Web interface edit records:
———

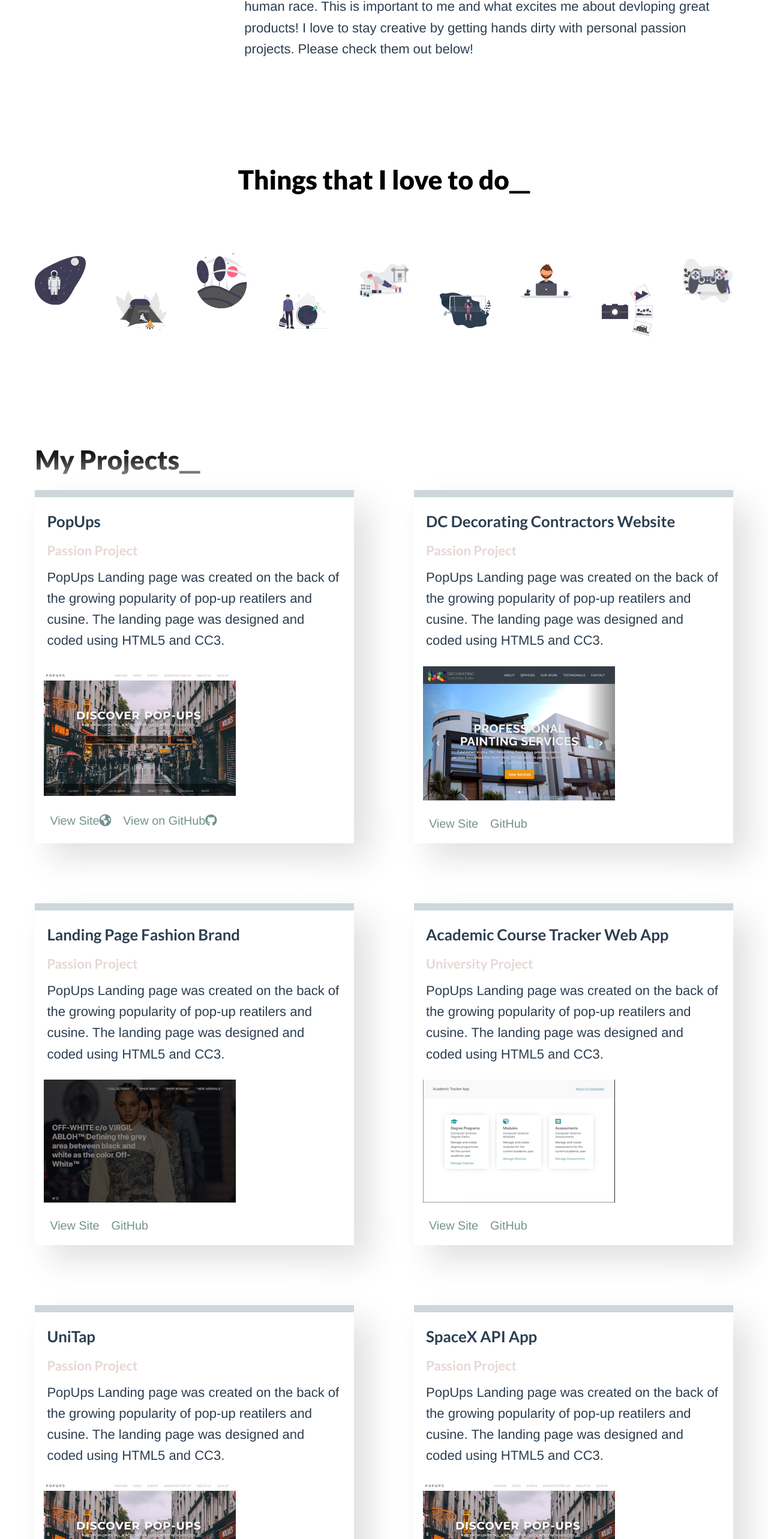
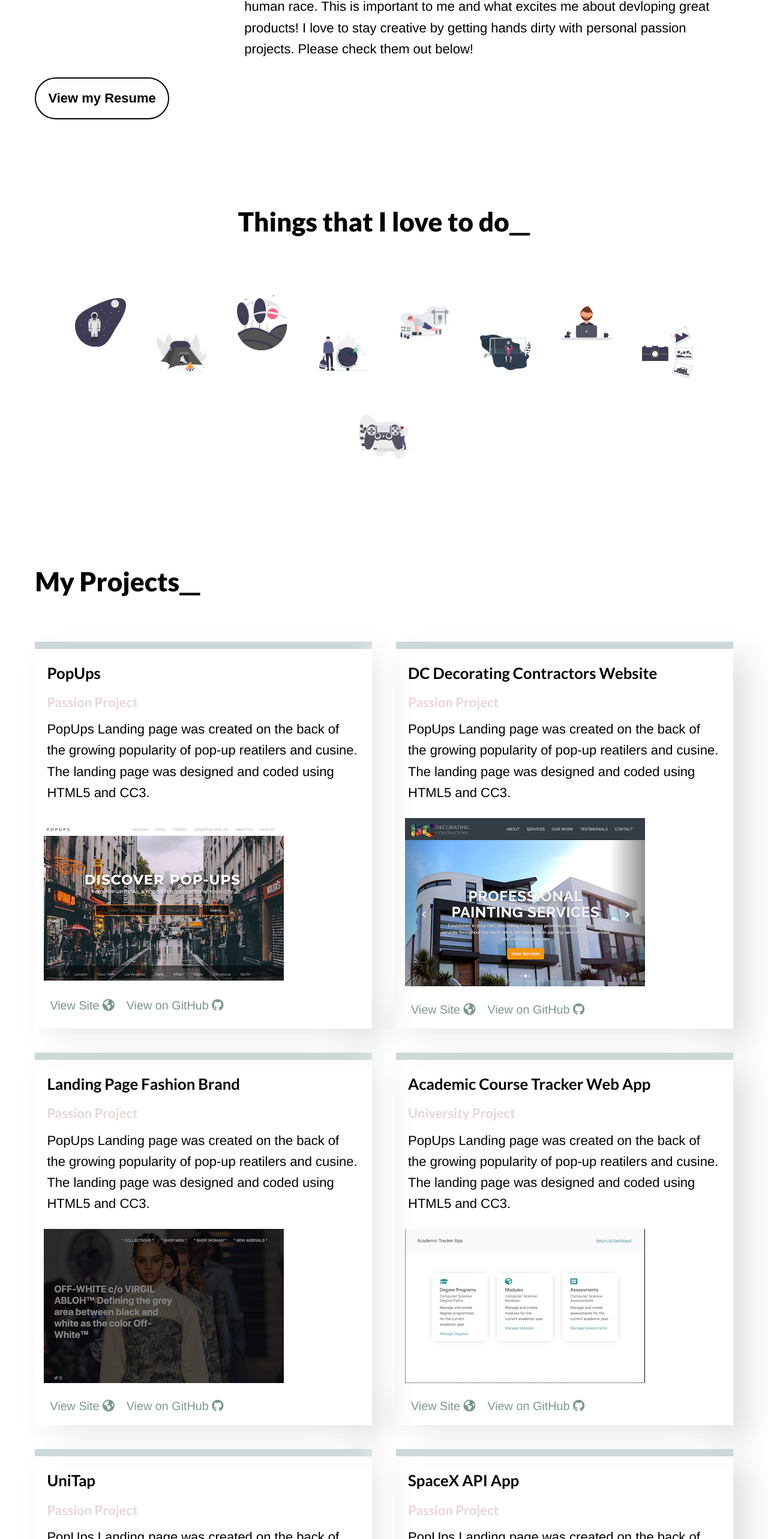
Before and after one commit to clarkenewsh/portfolio-site, a Vue app: page / in a window 1280 px wide. Shown: the part 1420-3986 px from the top of the page at 60% size. Built offline with nearby package versions, Linux system fonts and the light colour scheme.

Commit message:
project component cta links, about component cta link to resume

```diff
--- a/src/App.vue
+++ b/src/App.vue
@@ -53,7 +53,7 @@ export default {
   font-family: Avenir, Helvetica, Arial, sans-serif;
   -webkit-font-smoothing: antialiased;
   -moz-osx-font-smoothing: grayscale;
-  color: #2c3e50;
+  color: black;
   margin: 0px 4%;
   line-height: 1.6;
 
--- a/src/components/About.vue
+++ b/src/components/About.vue
@@ -11,6 +11,7 @@
             which have a positive impact on the progression of the human race. This is important to me and what excites
             me about devloping great products! I love to
             stay creative by getting hands dirty with personal passion projects. Please check them out below!</p>
+            <button class="cta-button">View my Resume</button>
       <!-- </div>
     </div> -->
 
@@ -60,6 +61,24 @@
     padding-top: 100px;
   } */
 
+  .cta-button {
+    background: white;
+    color: black;
+    padding: 20px;
+    border: 2px solid black;
+    border-radius: 50px;
+    font-weight: 700;
+    font-size: inherit;
+  }
+
+    .cta-button:hover,
+    .cta-button:active
+      {
+      background: black;
+      color: white
+
+    }
+
 
   @media only screen and (min-width: 768px) {
     #about {
--- a/src/components/Hobbies.vue
+++ b/src/components/Hobbies.vue
@@ -1501,10 +1501,8 @@
 
 <style scoped>
     #hobbies {
-        grid-column: 1/-1;
+        grid-column: 2;
         text-align: center;
-
-
     }
 
 
--- a/src/components/Nav.vue
+++ b/src/components/Nav.vue
@@ -51,11 +51,13 @@ nav ul li {
 nav ul li a {
     color: black;
     text-decoration: none;
+
+
 }
 
 
-nav ul li:hover, li:active {
-  color: gray;
+nav ul li a:hover, li:active {
+  border-bottom: 3px solid #ccdbd9;
   cursor: pointer;
 
 }
--- a/src/components/Projects.vue
+++ b/src/components/Projects.vue
@@ -11,11 +11,8 @@
       </div>
       <img src="../assets/popups-thumb.png" alt="">
       <div class="project-cta">
-        <a href="">View Site<i class="fas fa-globe-americas"></i>
-
-        </a>
-        <a href="">View on GitHub<i class="fab fa-github"></i>
-        </a>
+        <a href="">View Site <i class="fas fa-globe-americas"></i></a>
+        <a href="">View on GitHub <i class="fab fa-github"></i></a>
       </div>
     </figure>
     <figure class="feature-card">
@@ -26,8 +23,8 @@
       </div>
       <img src="../assets/dc-decor-thumb.png" alt="">
       <div class="project-cta">
-        <a href="">View Site</a>
-        <a href="">GitHub</a>
+        <a href="">View Site <i class="fas fa-globe-americas"></i></a>
+        <a href="">View on GitHub <i class="fab fa-github"></i></a>
       </div>
     </figure>
    <figure class="feature-card">
@@ -38,8 +35,8 @@
       </div>
       <img src="../assets/landing-fashion-thumb.png" alt="">
       <div class="project-cta">
-        <a href="">View Site</a>
-        <a href="">GitHub</a>
+        <a href="">View Site <i class="fas fa-globe-americas"></i></a>
+        <a href="">View on GitHub <i class="fab fa-github"></i></a>
       </div>
     </figure>
    <figure class="feature-card">
@@ -50,9 +47,8 @@
       </div>
       <img src="../assets/academic-track-thumb.png" alt="">
       <div class="project-cta">
-        <a href="">View Site</a>
-        <a href="">GitHub</a>
-
+        <a href="">View Site <i class="fas fa-globe-americas"></i></a>
+        <a href="">View on GitHub <i class="fab fa-github"></i></a>
       </div>
     </figure>
      <figure class="feature-card">
@@ -63,9 +59,8 @@
       </div>
       <img src="../assets/popups-thumb.png" alt="">
       <div class="project-cta">
-        <a href="">View Site</a>
-        <a href="">GitHub</a>
-
+        <a href="">View Site <i class="fas fa-globe-americas"></i></a>
+        <a href="">View on GitHub <i class="fab fa-github"></i></a>
       </div>
     </figure>
     <figure class="feature-card">
@@ -76,9 +71,8 @@
       </div>
       <img src="../assets/popups-thumb.png" alt="">
       <div class="project-cta">
-        <a href="">View Site</a>
-        <a href="">GitHub</a>
-
+        <a href="">View Site <i class="fas fa-globe-americas"></i></a>
+        <a href="">View on GitHub <i class="fab fa-github"></i></a>
       </div>
     </figure>
      <figure class="feature-card">
@@ -89,9 +83,8 @@
       </div>
       <img src="../assets/popups-thumb.png" alt="">
       <div class="project-cta">
-        <a href="">View Site</a>
-        <a href="">GitHub</a>
-
+        <a href="">View Site <i class="fas fa-globe-americas"></i></a>
+        <a href="">View on GitHub <i class="fab fa-github"></i></a>
       </div>
     </figure>
     <figure class="feature-card">
@@ -102,9 +95,8 @@
       </div>
       <img src="../assets/popups-thumb.png" alt="">
       <div class="project-cta">
-        <a href="">View Site</a>
-        <a href="">GitHub</a>
-
+        <a href="">View Site <i class="fas fa-globe-americas"></i></a>
+        <a href="">View on GitHub <i class="fab fa-github"></i></a>
       </div>
     </figure>
     <figure class="feature-card">
@@ -115,9 +107,8 @@
       </div>
       <img src="../assets/popups-thumb.png" alt="">
       <div class="project-cta">
-        <a href="">View Site</a>
-        <a href="">GitHub</a>
-
+        <a href="">View Site <i class="fas fa-globe-americas"></i></a>
+        <a href="">View on GitHub <i class="fab fa-github"></i></a>
       </div>
     </figure>
     </div>
@@ -140,6 +131,7 @@
   display: grid;
   grid-template-columns: 1fr;
   grid-row-gap: 50px;
+  margin-top: 50px;
 }
 
 
@@ -176,7 +168,7 @@ h4 {
 img {
   height: auto;
   width: 100%;
-  max-width: 320px;
+  max-width: 400px;
   align-self: center;
 }
 
@@ -186,10 +178,10 @@ img {
     .cards {
       display: grid;
       grid-template-columns: 1fr 1fr;
-      grid-gap: 100px;
+      grid-gap: 40px;
 
     }
-    .feature-card {
+    .feature-card:nth-of-type(1){
 
 
     }
```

———

_TASK STATEMENT_.
Each line above with the word "components" needs to be copied.

_ANSWER AREA_.
--- a/src/components/About.vue
+++ b/src/components/About.vue
--- a/src/components/Hobbies.vue
+++ b/src/components/Hobbies.vue
--- a/src/components/Nav.vue
+++ b/src/components/Nav.vue
--- a/src/components/Projects.vue
+++ b/src/components/Projects.vue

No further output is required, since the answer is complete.